Our routine also includes a standby battery draw test, which is not featured in our battery test scorecard but is calculated in the total endurance rating. Our battery testing procedure is described in detail in case you want to learn more about it.
The Samsung Galaxy S5 Active features extensive connectivity options headed by LTE with speeds of up to 150Mbps / 50Mbps. Where a 4G network isn't available, the phone can do 42Mbps downlink and 5.76Mbps uplink.
Local connectivity also includes Wi-Fi a/b/g/n/ac support, with 2.4GHz and 5GHz band compatibility. Wi-Fi Direct and DLNA are also supported.
A feature borrowed from the iPhone (which later dropped it) is called Download booster - files over 30MB are downloaded over LTE and Wi-Fi simultaneously. This also works for native apps that have been set to use Wi-Fi only, but not for third party apps.
Bluetooth 4.0 + LE is also available (it's used on all new smartwatches and other wearables), plus there's ANT+ for additional sports gadgets. NFC is available for quick pairing, with Android Beam and S Beam handling file transfers.
GPS and GLONASS receivers are available for accurate location data.
There is a microSD card slot as well, on top of the 16GB of built-in storage (11.2GB are actually available to the user). The cable connection takes place via microUSB 2.0, not 3.0 like in the regular Galaxy S5.
The Samsung Galaxy S5 Active also supports USB-on-the-go, but you will need to buy an adapter for that.
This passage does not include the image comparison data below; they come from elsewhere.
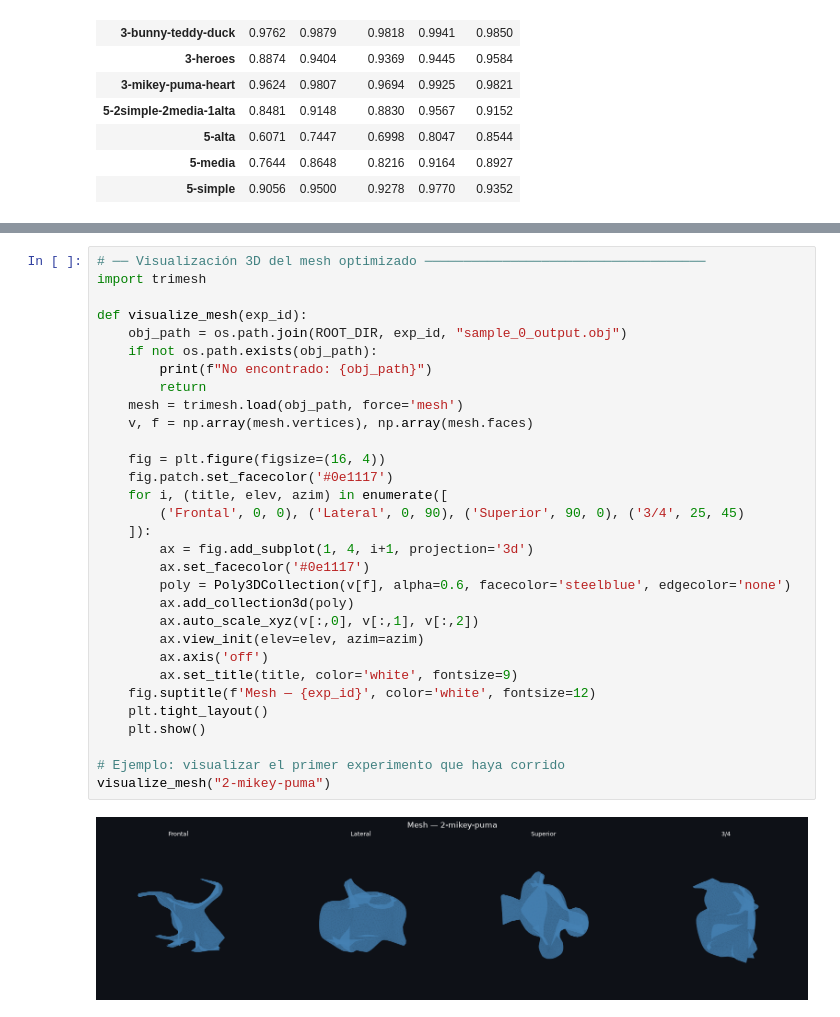
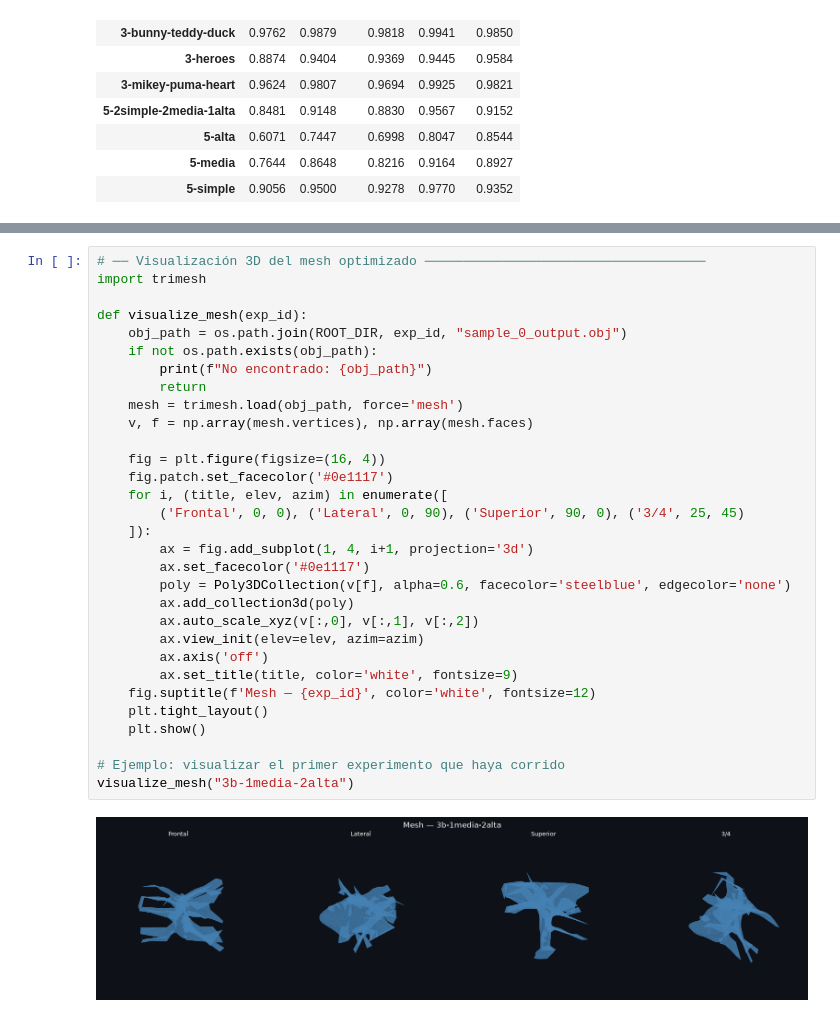
Before and after one commit to kolk3y/Proyecto-grafica, a Jupyter notebook: mesh/Mesh_method.ipynb, the cells around one changed output, grey strips where cells are left out. Drawn from its saved outputs; the diff is of its cells as text.

Commit message:
update mesh

```diff
--- a/mesh/Mesh_method.ipynb
+++ b/mesh/Mesh_method.ipynb
@@ -663,32 +637,32 @@ if todos:
 # ── Visualización 3D del mesh optimizado ────────────────────────────────────
 import trimesh
 
 def visualize_mesh(exp_id):
     obj_path = os.path.join(ROOT_DIR, exp_id, "sample_0_output.obj")
     if not os.path.exists(obj_path):
         print(f"No encontrado: {obj_path}")
         return
     mesh = trimesh.load(obj_path, force='mesh')
     v, f = np.array(mesh.vertices), np.array(mesh.faces)
 
     fig = plt.figure(figsize=(16, 4))
     fig.patch.set_facecolor('#0e1117')
     for i, (title, elev, azim) in enumerate([
         ('Frontal', 0, 0), ('Lateral', 0, 90), ('Superior', 90, 0), ('3/4', 25, 45)
     ]):
         ax = fig.add_subplot(1, 4, i+1, projection='3d')
         ax.set_facecolor('#0e1117')
         poly = Poly3DCollection(v[f], alpha=0.6, facecolor='steelblue', edgecolor='none')
         ax.add_collection3d(poly)
         ax.auto_scale_xyz(v[:,0], v[:,1], v[:,2])
         ax.view_init(elev=elev, azim=azim)
         ax.axis('off')
         ax.set_title(title, color='white', fontsize=9)
     fig.suptitle(f'Mesh — {exp_id}', color='white', fontsize=12)
     plt.tight_layout()
     plt.show()
 
 # Ejemplo: visualizar el primer experimento que haya corrido
-visualize_mesh("2-mikey-puma")
+visualize_mesh("3b-1media-2alta")
 # %% [output]
-[figure, old version]
+[figure, new version]
```
Also changed, not shown: parts of 5 cells of this notebook, 3 other files.
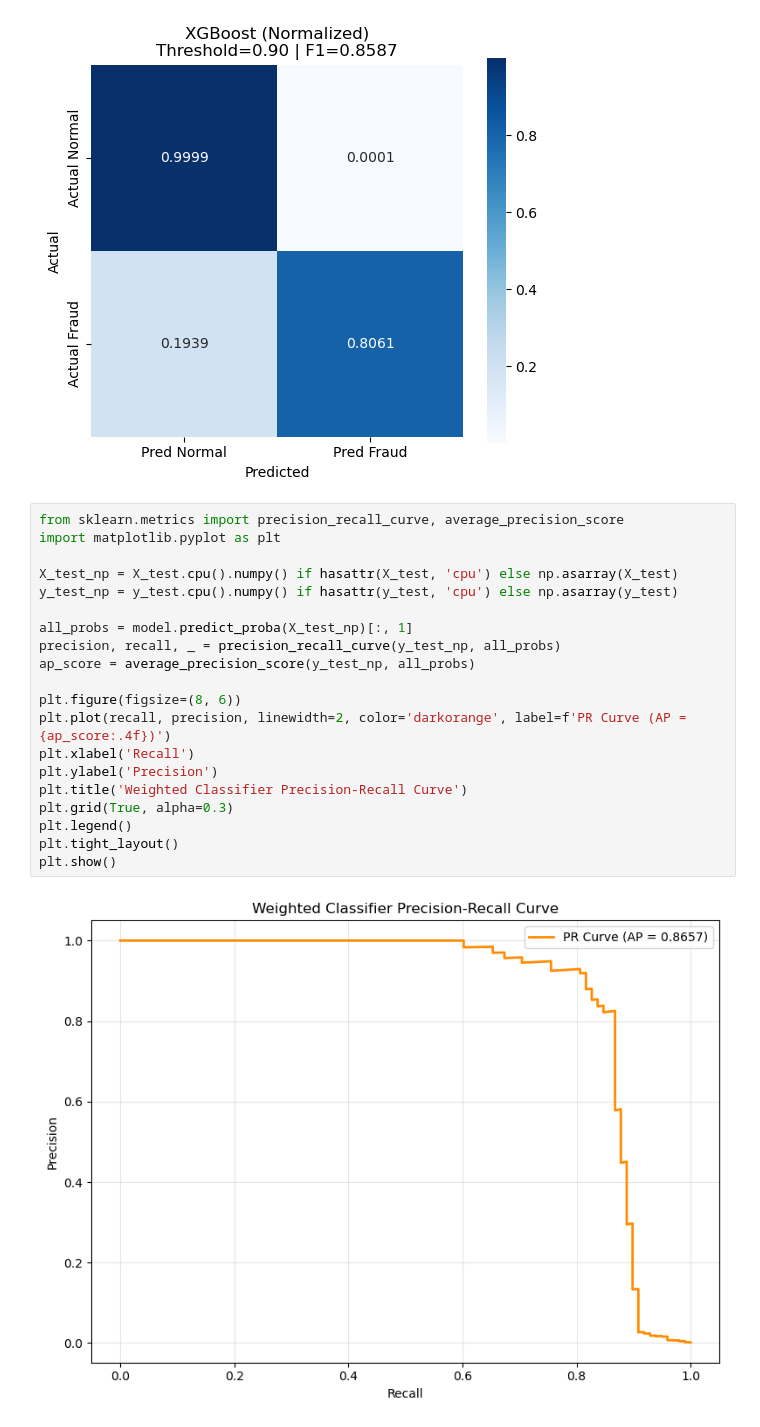
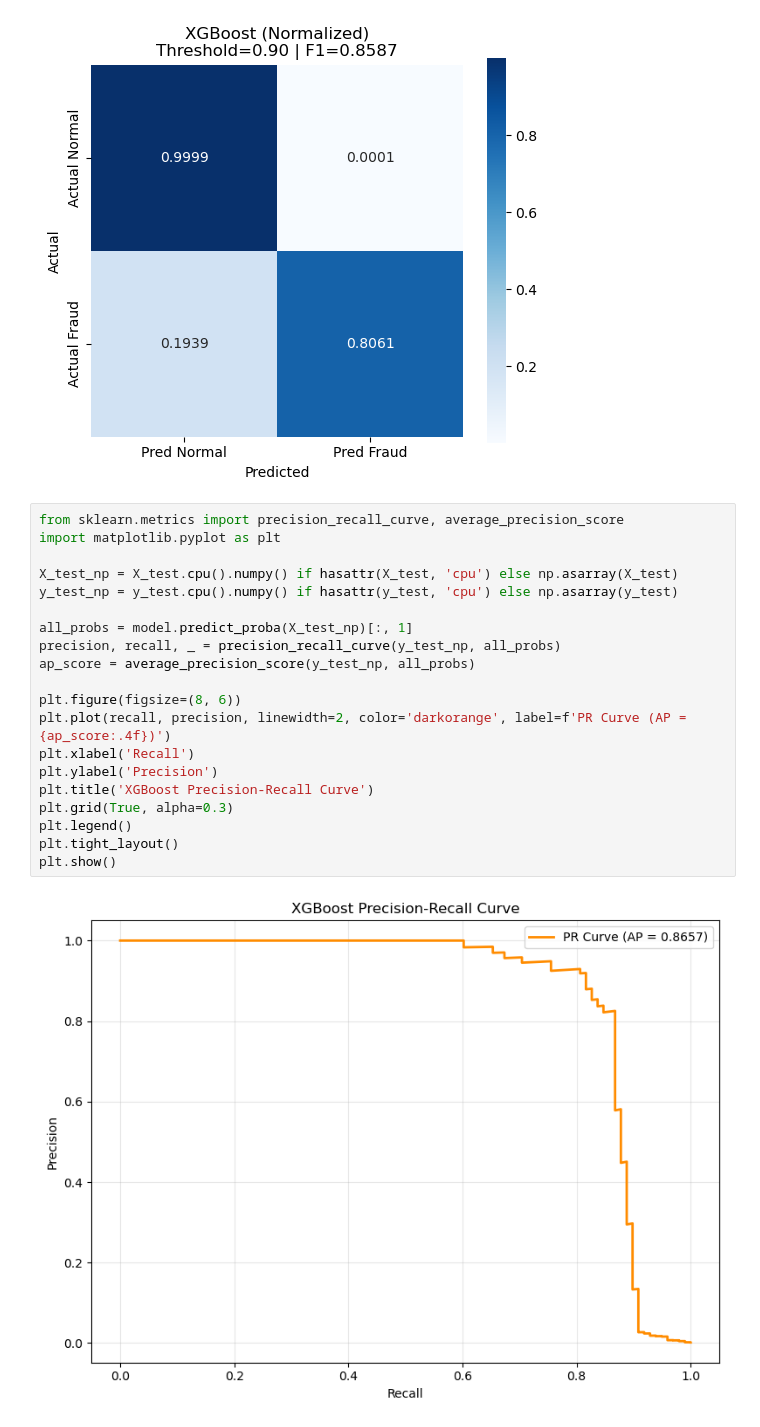
Before and after one commit to xenaria/credit-card-fraud-detection, a Jupyter notebook: SOTA_XGboost.ipynb, the cells around one changed output. Saved outputs shown, nothing was run; the diff lists cells and outputs as text.

Commit message:
Updated precision-recall curve

```diff
--- a/SOTA_XGboost.ipynb
+++ b/SOTA_XGboost.ipynb
@@ -297,25 +297,25 @@ plt.show()
 # %%
 from sklearn.metrics import precision_recall_curve, average_precision_score
 import matplotlib.pyplot as plt
 
 X_test_np = X_test.cpu().numpy() if hasattr(X_test, 'cpu') else np.asarray(X_test)
 y_test_np = y_test.cpu().numpy() if hasattr(y_test, 'cpu') else np.asarray(y_test)
 
 all_probs = model.predict_proba(X_test_np)[:, 1]
 precision, recall, _ = precision_recall_curve(y_test_np, all_probs)
 ap_score = average_precision_score(y_test_np, all_probs)
 
 plt.figure(figsize=(8, 6))
 plt.plot(recall, precision, linewidth=2, color='darkorange', label=f'PR Curve (AP = {ap_score:.4f})')
 plt.xlabel('Recall')
 plt.ylabel('Precision')
-plt.title('Weighted Classifier Precision-Recall Curve')
+plt.title('XGBoost Precision-Recall Curve')
 plt.grid(True, alpha=0.3)
 plt.legend()
 plt.tight_layout()
 plt.show()
 # %% [output]
-[figure, old version]
+[figure, new version]
 # %% [markdown]
 # Analysis of results
 _(Comparison: XGBoost Model vs Weighted Classifier)_
```
Also changed, not shown: 2 other files.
TV out is available too, if you have an HDMI adapter and the phone can output surround sound. Wireless screen mirroring is available too.
An IR blaster allows the phone to control a TV using Samsung's Smart Remote app. We will take a closer look at it later on.
If you have certain Samsung or HP printers, you can wirelessly send photos, documents and other things (e.g. web pages, contact information) to be printed too.